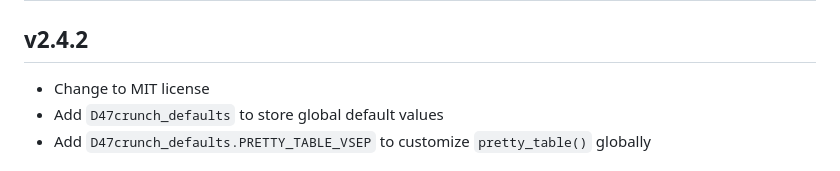
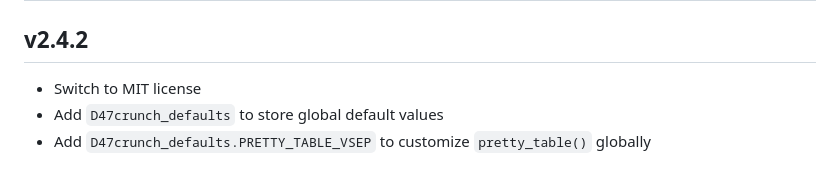
Before and after one commit to mdaeron/D47crunch, a Markdown page: changelog.md, the part around the change. GitHub-like rendering.

Commit message:
Change wording

```diff
--- a/changelog.md
+++ b/changelog.md
@@ -2,7 +2,7 @@
 
 ## v2.4.2
 
-* Change to MIT license
+* Switch to MIT license
 * Add `D47crunch_defaults` to store global default values
 * Add `D47crunch_defaults.PRETTY_TABLE_VSEP` to customize `pretty_table()` globally
 
```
§
#### YOUR GOAL:
The whole listing above is to be printed exactly; the pictures stay out.

#### THE COMPLETED TASK:
Before and after one commit to mdaeron/D47crunch, a Markdown page: changelog.md, the part around the change. GitHub-like rendering.

Commit message:
Change wording

```diff
--- a/changelog.md
+++ b/changelog.md
@@ -2,7 +2,7 @@
 
 ## v2.4.2
 
-* Change to MIT license
+* Switch to MIT license
 * Add `D47crunch_defaults` to store global default values
 * Add `D47crunch_defaults.PRETTY_TABLE_VSEP` to customize `pretty_table()` globally
 
```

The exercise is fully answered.